TASK DETAILS:
Please copy out all lines of the entries that contain the word "fills".
═══ DATA EXTRACTS
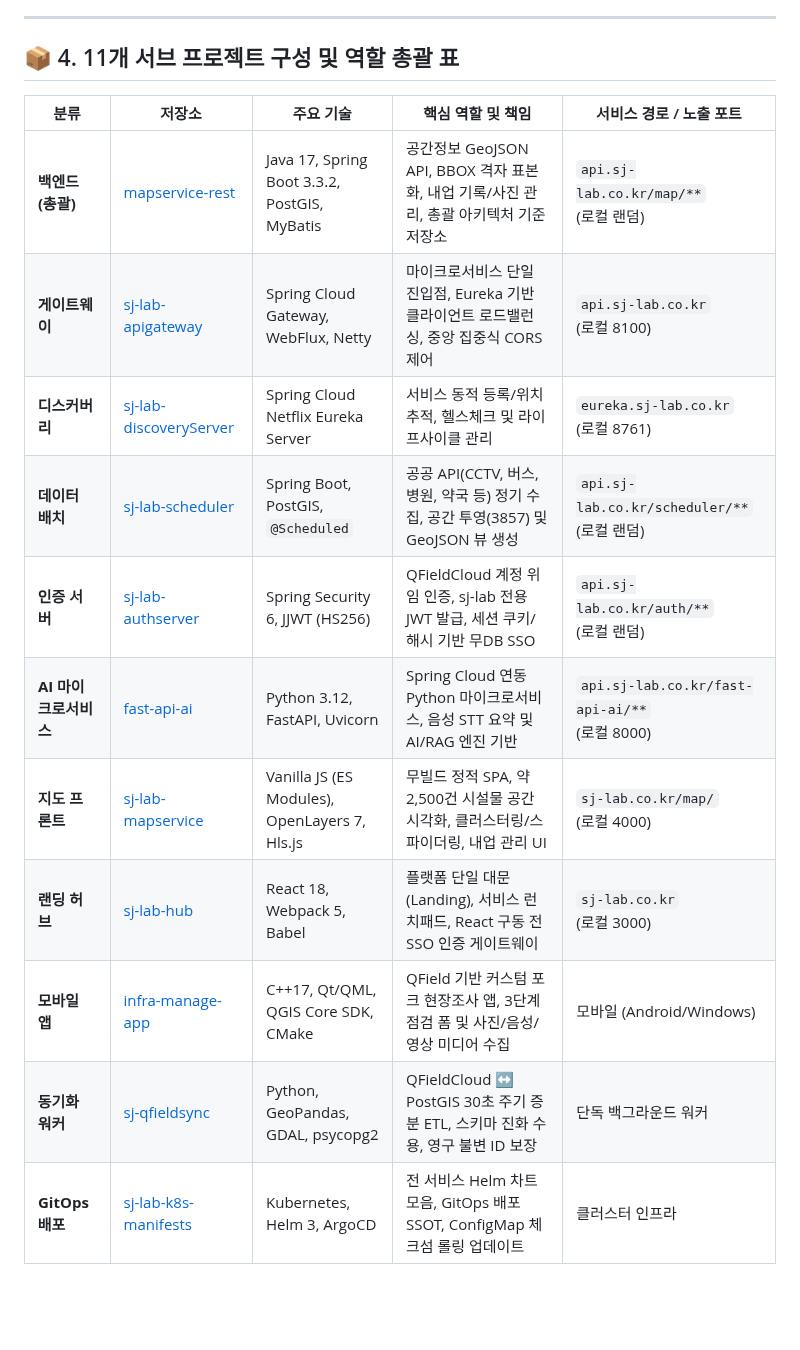
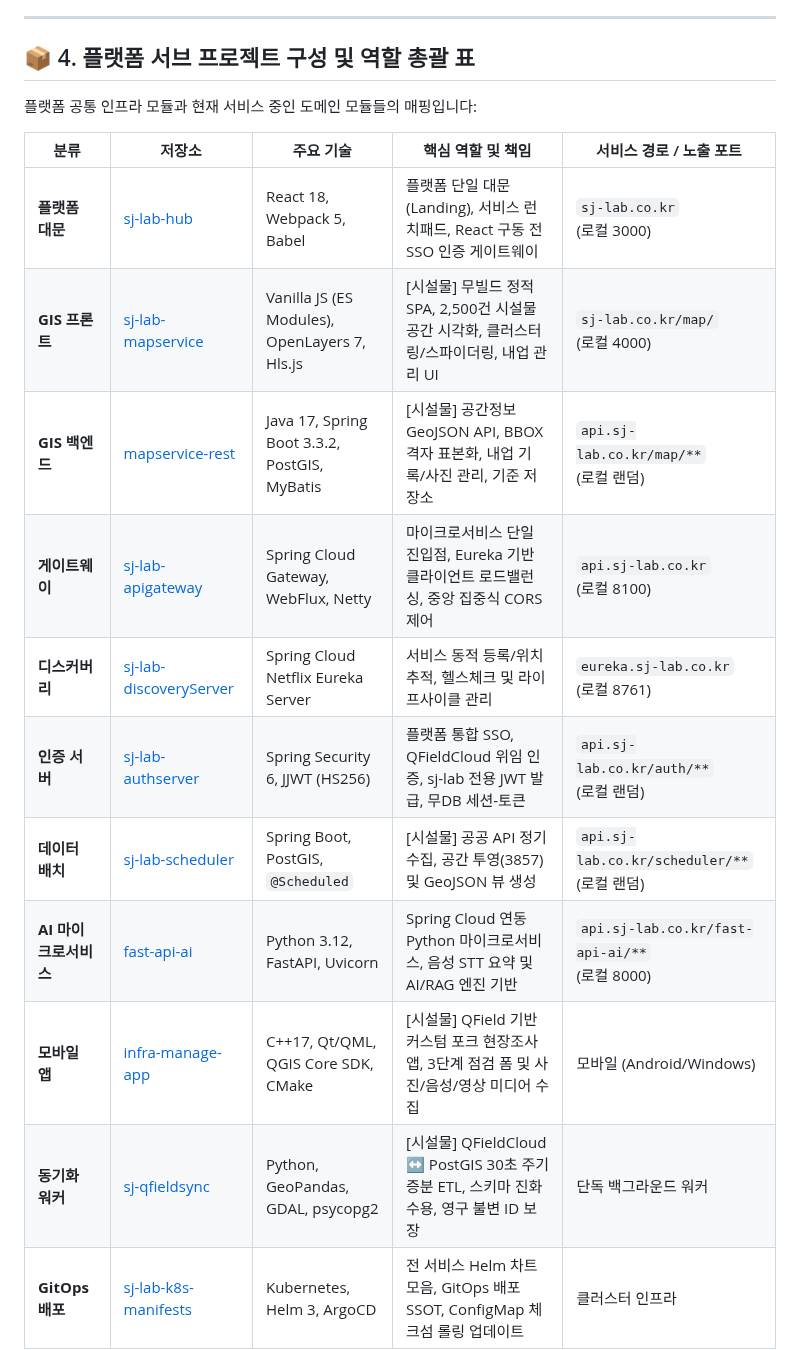
Before and after one commit to stylealist/sj-lab, a Markdown page: README.md, the part around one of its changes. Drawn GitHub-style; blank space fills up the shorter version.

```diff
--- a/README.md
+++ b/README.md
@@ -172,20 +196,22 @@ SJ-LAB은 재난·공공시설물을 **현장에서 모바일로 점검하고(Fi
 
 ---
 
-## 📦 4. 11개 서브 프로젝트 구성 및 역할 총괄 표
+## 📦 4. 플랫폼 서브 프로젝트 구성 및 역할 총괄 표
+
+플랫폼 공통 인프라 모듈과 현재 서비스 중인 도메인 모듈들의 매핑입니다:
 
 | 분류 | 저장소 | 주요 기술 | 핵심 역할 및 책임 | 서비스 경로 / 노출 포트 |
 |---|---|---|---|---|
-| **백엔드 (총괄)** | [mapservice-rest](https://github.com/stylealist/mapservice-rest) | Java 17, Spring Boot 3.3.2, PostGIS, MyBatis | 공간정보 GeoJSON API, BBOX 격자 표본화, 내업 기록/사진 관리, 총괄 아키텍처 기준 저장소 | `api.sj-lab.co.kr/map/**`<br>(로컬 랜덤) |
+| **플랫폼 대문** | [sj-lab-hub](https://github.com/stylealist/sj-lab-hub) | React 18, Webpack 5, Babel | 플랫폼 단일 대문(Landing), 서비스 런치패드, React 구동 전 SSO 인증 게이트웨이 | `sj-lab.co.kr`<br>(로컬 3000) |
+| **GIS 프론트** | [sj-lab-mapservice](https://github.com/stylealist/sj-lab-mapservice) | Vanilla JS (ES Modules), OpenLayers 7, Hls.js | [시설물] 무빌드 정적 SPA, 2,500건 시설물 공간 시각화, 클러스터링/스파이더링, 내업 관리 UI | `sj-lab.co.kr/map/`<br>(로컬 4000) |
+| **GIS 백엔드** | [mapservice-rest](https://github.com/stylealist/mapservice-rest) | Java 17, Spring Boot 3.3.2, PostGIS, MyBatis | [시설물] 공간정보 GeoJSON API, BBOX 격자 표본화, 내업 기록/사진 관리, 기준 저장소 | `api.sj-lab.co.kr/map/**`<br>(로컬 랜덤) |
 | **게이트웨이** | [sj-lab-apigateway](https://github.com/stylealist/sj-lab-apigateway) | Spring Cloud Gateway, WebFlux, Netty | 마이크로서비스 단일 진입점, Eureka 기반 클라이언트 로드밸런싱, 중앙 집중식 CORS 제어 | `api.sj-lab.co.kr`<br>(로컬 8100) |
 | **디스커버리** | [sj-lab-discoveryServer](https://github.com/stylealist/sj-lab-discoveryServer) | Spring Cloud Netflix Eureka Server | 서비스 동적 등록/위치 추적, 헬스체크 및 라이프사이클 관리 | `eureka.sj-lab.co.kr`<br>(로컬 8761) |
-| **데이터 배치** | [sj-lab-scheduler](https://github.com/stylealist/sj-lab-scheduler) | Spring Boot, PostGIS, `@Scheduled` | 공공 API(CCTV, 버스, 병원, 약국 등) 정기 수집, 공간 투영(3857) 및 GeoJSON 뷰 생성 | `api.sj-lab.co.kr/scheduler/**`<br>(로컬 랜덤) |
-| **인증 서버** | [sj-lab-authserver](https://github.com/stylealist/sj-lab-authserver) | Spring Security 6, JJWT (HS256) | QFieldCloud 계정 위임 인증, sj-lab 전용 JWT 발급, 세션 쿠키/해시 기반 무DB SSO | `api.sj-lab.co.kr/auth/**`<br>(로컬 랜덤) |
+| **인증 서버** | [sj-lab-authserver](https://github.com/stylealist/sj-lab-authserver) | Spring Security 6, JJWT (HS256) | 플랫폼 통합 SSO, QFieldCloud 위임 인증, sj-lab 전용 JWT 발급, 무DB 세션-토큰 | `api.sj-lab.co.kr/auth/**`<br>(로컬 랜덤) |
+| **데이터 배치** | [sj-lab-scheduler](https://github.com/stylealist/sj-lab-scheduler) | Spring Boot, PostGIS, `@Scheduled` | [시설물] 공공 API 정기 수집, 공간 투영(3857) 및 GeoJSON 뷰 생성 | `api.sj-lab.co.kr/scheduler/**`<br>(로컬 랜덤) |
 | **AI 마이크로서비스**| [fast-api-ai](https://github.com/stylealist/fast-api-ai) | Python 3.12, FastAPI, Uvicorn | Spring Cloud 연동 Python 마이크로서비스, 음성 STT 요약 및 AI/RAG 엔진 기반 | `api.sj-lab.co.kr/fast-api-ai/**`<br>(로컬 8000) |
-| **지도 프론트** | [sj-lab-mapservice](https://github.com/stylealist/sj-lab-mapservice) | Vanilla JS (ES Modules), OpenLayers 7, Hls.js | 무빌드 정적 SPA, 약 2,500건 시설물 공간 시각화, 클러스터링/스파이더링, 내업 관리 UI | `sj-lab.co.kr/map/`<br>(로컬 4000) |
-| **랜딩 허브** | [sj-lab-hub](https://github.com/stylealist/sj-lab-hub) | React 18, Webpack 5, Babel | 플랫폼 단일 대문(Landing), 서비스 런치패드, React 구동 전 SSO 인증 게이트웨이 | `sj-lab.co.kr`<br>(로컬 3000) |
-| **모바일 앱** | [infra-manage-app](https://github.com/stylealist/infra-manage-app) | C++17, Qt/QML, QGIS Core SDK, CMake | QField 기반 커스텀 포크 현장조사 앱, 3단계 점검 폼 및 사진/음성/영상 미디어 수집 | 모바일 (Android/Windows) |
-| **동기화 워커** | [sj-qfieldsync](https://github.com/stylealist/sj-qfieldsync) | Python, GeoPandas, GDAL, psycopg2 | QFieldCloud ↔ PostGIS 30초 주기 증분 ETL, 스키마 진화 수용, 영구 불변 ID 보장 | 단독 백그라운드 워커 |
+| **모바일 앱** | [infra-manage-app](https://github.com/stylealist/infra-manage-app) | C++17, Qt/QML, QGIS Core SDK, CMake | [시설물] QField 기반 커스텀 포크 현장조사 앱, 3단계 점검 폼 및 사진/음성/영상 미디어 수집 | 모바일 (Android/Windows) |
+| **동기화 워커** | [sj-qfieldsync](https://github.com/stylealist/sj-qfieldsync) | Python, GeoPandas, GDAL, psycopg2 | [시설물] QFieldCloud ↔ PostGIS 30초 주기 증분 ETL, 스키마 진화 수용, 영구 불변 ID 보장 | 단독 백그라운드 워커 |
 | **GitOps 배포** | [sj-lab-k8s-manifests](https://github.com/stylealist/sj-lab-k8s-manifests) | Kubernetes, Helm 3, ArgoCD | 전 서비스 Helm 차트 모음, GitOps 배포 SSOT, ConfigMap 체크섬 롤링 업데이트 | 클러스터 인프라 |
 
 ---
```
Also changed, not shown: other parts of README.md (+35 -11 lines).
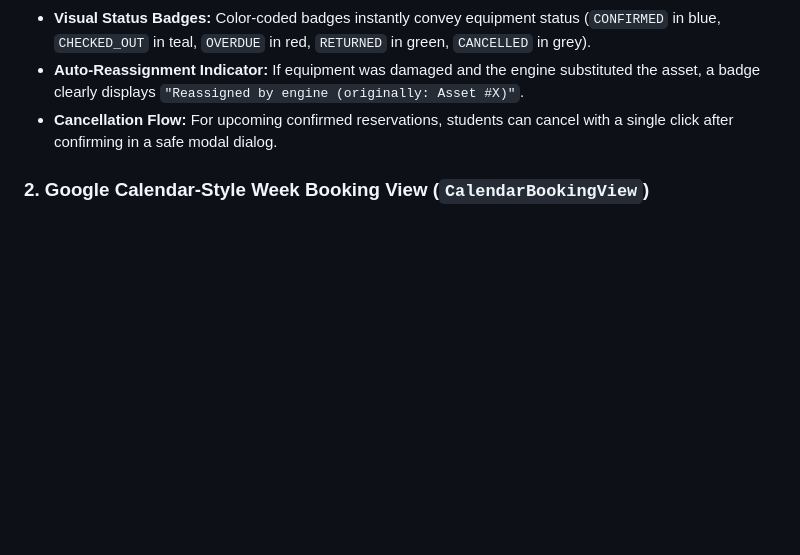
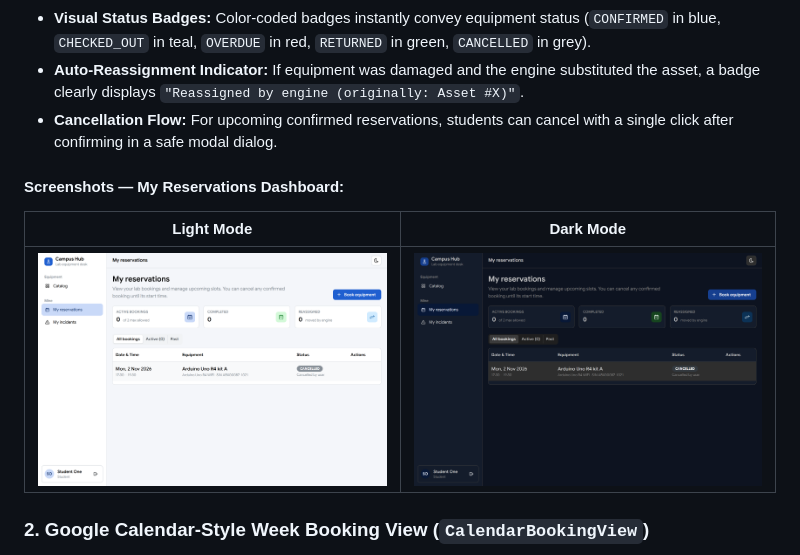
Before and after one commit to FundamenteleInginerieiSoftware/campus-hub, a Markdown page: documentation/Murariu_Calin/08-frontend-reservations-and-booking.md, the part around one of its changes. GitHub-like rendering; pictures changed too: docs/screenshots/01-my-reservations-light.png (added), docs/screenshots/02-my-reservations-dark.png (added); blank space fills up the shorter version.

```diff
--- a/documentation/Murariu_Calin/08-frontend-reservations-and-booking.md
+++ b/documentation/Murariu_Calin/08-frontend-reservations-and-booking.md
@@ -20,6 +20,11 @@ When students log into Campus Hub and navigate to "My reservations", they are gr
 - **Auto-Reassignment Indicator:** If equipment was damaged and the engine substituted the asset, a badge clearly displays `"Reassigned by engine (originally: Asset #X)"`.
 - **Cancellation Flow:** For upcoming confirmed reservations, students can cancel with a single click after confirming in a safe modal dialog.
 
+#### Screenshots — My Reservations Dashboard:
+| Light Mode | Dark Mode |
+|---|---|
+| ![My Reservations Light](../../docs/screenshots/01-my-reservations-light.png) | ![My Reservations Dark](../../docs/screenshots/02-my-reservations-dark.png) |
+
 ### 2. Google Calendar-Style Week Booking View (`CalendarBookingView`)
 Instead of typing abstract date-time strings into text inputs, students interact with a visual timetable modeled after Google Calendar:
 - **Time Window:** Displays Monday through Friday, 08:00 to 20:00 in 30-minute intervals matching laboratory opening hours.
```
Also changed, not shown: other parts of documentation/Murariu_Calin/08-frontend-reservations-and-booking.md (+10 -0 lines), docs/screenshots/04-calendar-booking-week.png (added), docs/screenshots/05-closing-rule-1930.png (added), docs/screenshots/06-calendar-booking-dark.png (added).
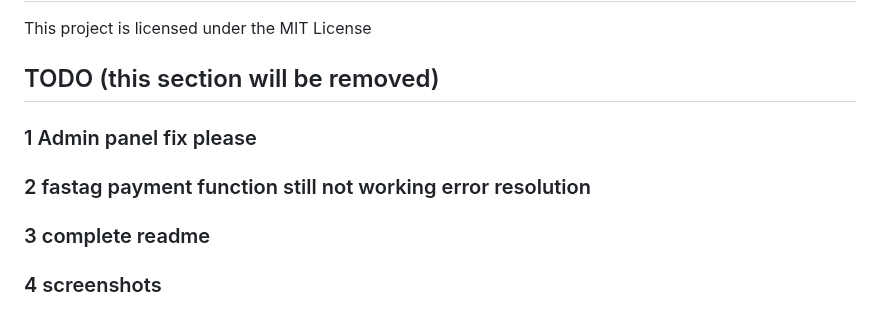
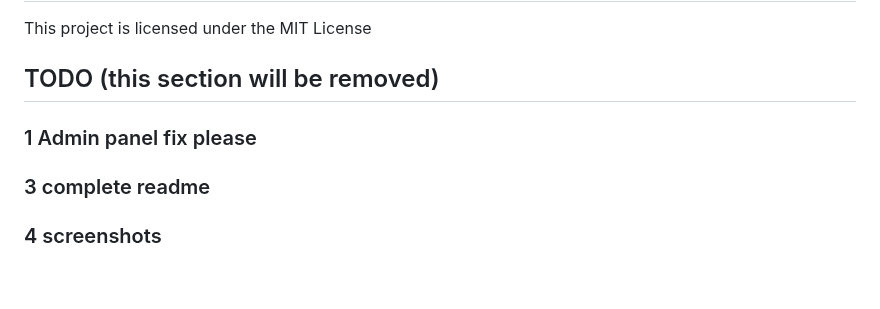
Before and after one commit to ak-junior3339/ParkX-Next-Generation-Smart-Parking-v2, a Markdown page: README.md, the part around the change. GitHub-like rendering; blank space fills up the shorter version.

Commit message:
updating todo

```diff
--- a/README.md
+++ b/README.md
@@ -216,7 +216,6 @@ This project is licensed under the MIT License
 ## TODO (this section will be removed)
 
 ### 1 Admin panel fix please
-### 2 fastag payment function still not working error resolution
 ### 3 complete readme
 ### 4 screenshots
 ### 5 video
```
══════
COMPLETED EXERCISE:
Before and after one commit to stylealist/sj-lab, a Markdown page: README.md, the part around one of its changes. Drawn GitHub-style; blank space fills up the shorter version.
Before and after one commit to FundamenteleInginerieiSoftware/campus-hub, a Markdown page: documentation/Murariu_Calin/08-frontend-reservations-and-booking.md, the part around one of its changes. GitHub-like rendering; pictures changed too: docs/screenshots/01-my-reservations-light.png (added), docs/screenshots/02-my-reservations-dark.png (added); blank space fills up the shorter version.
Before and after one commit to ak-junior3339/ParkX-Next-Generation-Smart-Parking-v2, a Markdown page: README.md, the part around the change. GitHub-like rendering; blank space fills up the shorter version.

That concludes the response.